───── Data for processing

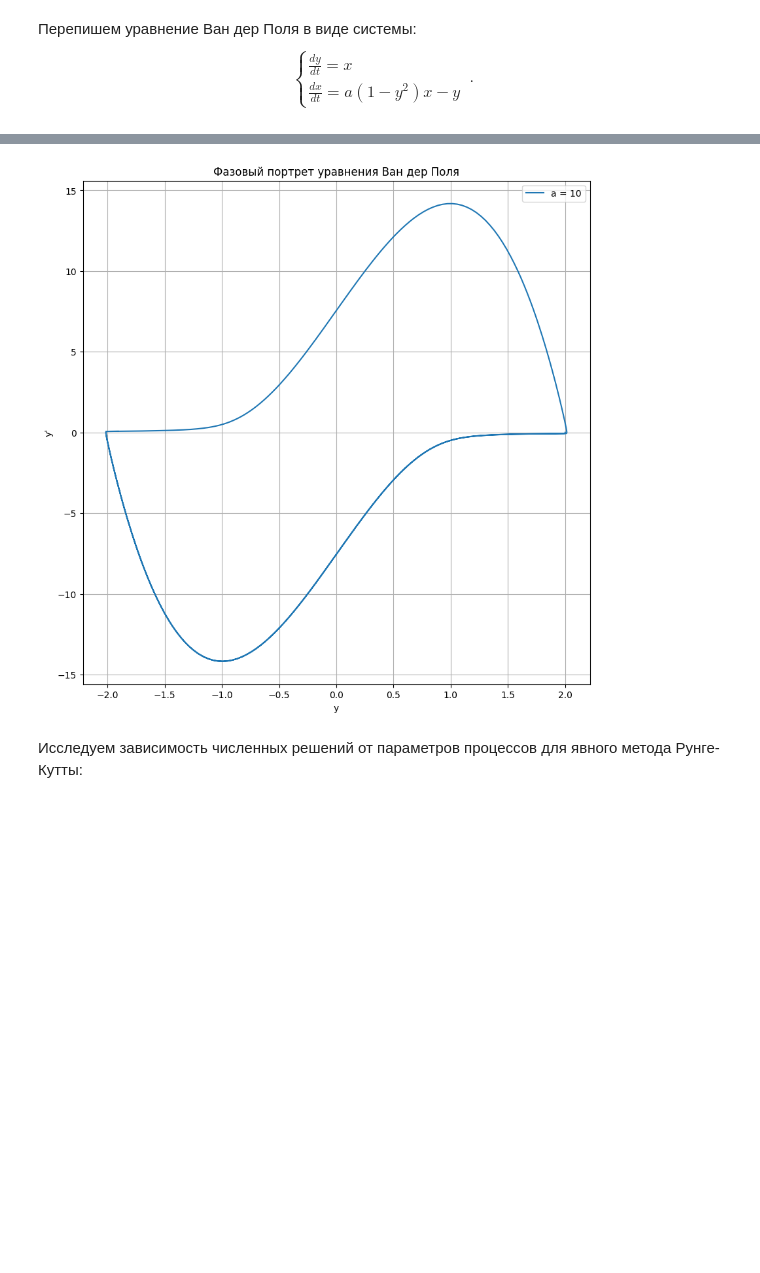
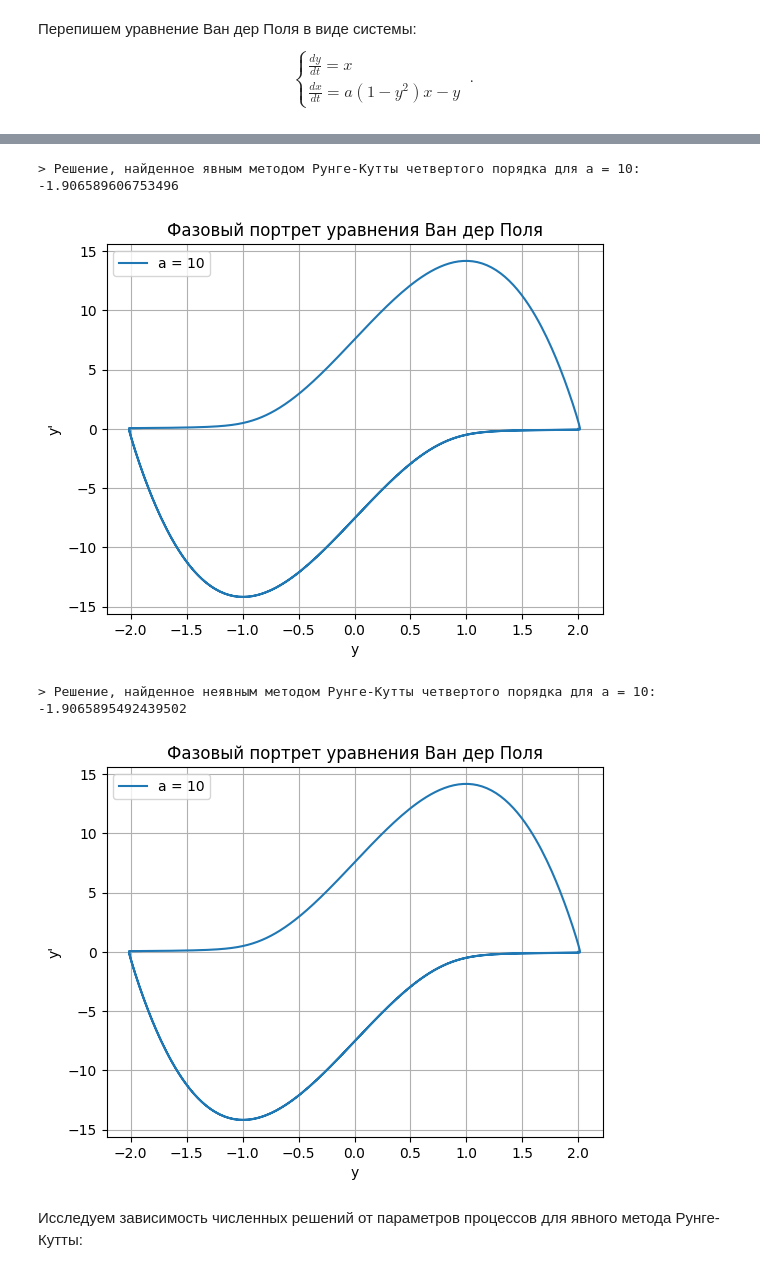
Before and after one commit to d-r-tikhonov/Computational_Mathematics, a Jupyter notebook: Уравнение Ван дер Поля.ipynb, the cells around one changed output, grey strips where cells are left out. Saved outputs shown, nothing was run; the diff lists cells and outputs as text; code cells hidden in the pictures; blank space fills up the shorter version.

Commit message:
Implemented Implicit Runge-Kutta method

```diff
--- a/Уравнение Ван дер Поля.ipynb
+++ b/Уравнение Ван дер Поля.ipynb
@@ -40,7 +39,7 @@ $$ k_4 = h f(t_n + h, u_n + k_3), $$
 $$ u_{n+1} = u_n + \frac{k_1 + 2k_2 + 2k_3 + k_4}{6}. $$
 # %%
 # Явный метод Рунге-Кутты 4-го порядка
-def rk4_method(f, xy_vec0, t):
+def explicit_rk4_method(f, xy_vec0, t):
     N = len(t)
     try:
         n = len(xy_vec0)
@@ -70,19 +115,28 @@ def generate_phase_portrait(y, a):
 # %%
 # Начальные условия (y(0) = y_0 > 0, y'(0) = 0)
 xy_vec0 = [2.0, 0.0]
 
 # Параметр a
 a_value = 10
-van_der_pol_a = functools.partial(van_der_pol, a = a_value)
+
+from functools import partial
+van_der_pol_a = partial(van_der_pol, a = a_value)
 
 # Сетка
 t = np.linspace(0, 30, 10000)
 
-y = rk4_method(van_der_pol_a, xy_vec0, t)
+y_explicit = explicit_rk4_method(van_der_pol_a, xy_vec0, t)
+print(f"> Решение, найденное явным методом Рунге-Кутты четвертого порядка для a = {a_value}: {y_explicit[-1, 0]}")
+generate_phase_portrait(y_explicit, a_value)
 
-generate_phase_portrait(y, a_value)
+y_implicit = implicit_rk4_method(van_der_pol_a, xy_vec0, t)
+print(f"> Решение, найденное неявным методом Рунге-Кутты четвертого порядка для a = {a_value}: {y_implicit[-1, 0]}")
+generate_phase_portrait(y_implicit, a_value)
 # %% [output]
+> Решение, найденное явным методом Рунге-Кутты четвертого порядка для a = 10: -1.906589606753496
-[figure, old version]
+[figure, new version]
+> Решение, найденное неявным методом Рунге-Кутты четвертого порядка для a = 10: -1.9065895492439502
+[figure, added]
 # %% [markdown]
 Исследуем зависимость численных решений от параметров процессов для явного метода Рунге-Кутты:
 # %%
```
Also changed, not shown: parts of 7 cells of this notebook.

──────────

→ **Exercise aim**
Every record above must be printed exactly, except for its images.

→ **Completed task**
Before and after one commit to d-r-tikhonov/Computational_Mathematics, a Jupyter notebook: Уравнение Ван дер Поля.ipynb, the cells around one changed output, grey strips where cells are left out. Saved outputs shown, nothing was run; the diff lists cells and outputs as text; code cells hidden in the pictures; blank space fills up the shorter version.

Commit message:
Implemented Implicit Runge-Kutta method

```diff
--- a/Уравнение Ван дер Поля.ipynb
+++ b/Уравнение Ван дер Поля.ipynb
@@ -40,7 +39,7 @@ $$ k_4 = h f(t_n + h, u_n + k_3), $$
 $$ u_{n+1} = u_n + \frac{k_1 + 2k_2 + 2k_3 + k_4}{6}. $$
 # %%
 # Явный метод Рунге-Кутты 4-го порядка
-def rk4_method(f, xy_vec0, t):
+def explicit_rk4_method(f, xy_vec0, t):
     N = len(t)
     try:
         n = len(xy_vec0)
@@ -70,19 +115,28 @@ def generate_phase_portrait(y, a):
 # %%
 # Начальные условия (y(0) = y_0 > 0, y'(0) = 0)
 xy_vec0 = [2.0, 0.0]
 
 # Параметр a
 a_value = 10
-van_der_pol_a = functools.partial(van_der_pol, a = a_value)
+
+from functools import partial
+van_der_pol_a = partial(van_der_pol, a = a_value)
 
 # Сетка
 t = np.linspace(0, 30, 10000)
 
-y = rk4_method(van_der_pol_a, xy_vec0, t)
+y_explicit = explicit_rk4_method(van_der_pol_a, xy_vec0, t)
+print(f"> Решение, найденное явным методом Рунге-Кутты четвертого порядка для a = {a_value}: {y_explicit[-1, 0]}")
+generate_phase_portrait(y_explicit, a_value)
 
-generate_phase_portrait(y, a_value)
+y_implicit = implicit_rk4_method(van_der_pol_a, xy_vec0, t)
+print(f"> Решение, найденное неявным методом Рунге-Кутты четвертого порядка для a = {a_value}: {y_implicit[-1, 0]}")
+generate_phase_portrait(y_implicit, a_value)
 # %% [output]
+> Решение, найденное явным методом Рунге-Кутты четвертого порядка для a = 10: -1.906589606753496
-[figure, old version]
+[figure, new version]
+> Решение, найденное неявным методом Рунге-Кутты четвертого порядка для a = 10: -1.9065895492439502
+[figure, added]
 # %% [markdown]
 Исследуем зависимость численных решений от параметров процессов для явного метода Рунге-Кутты:
 # %%
```
Also changed, not shown: parts of 7 cells of this notebook.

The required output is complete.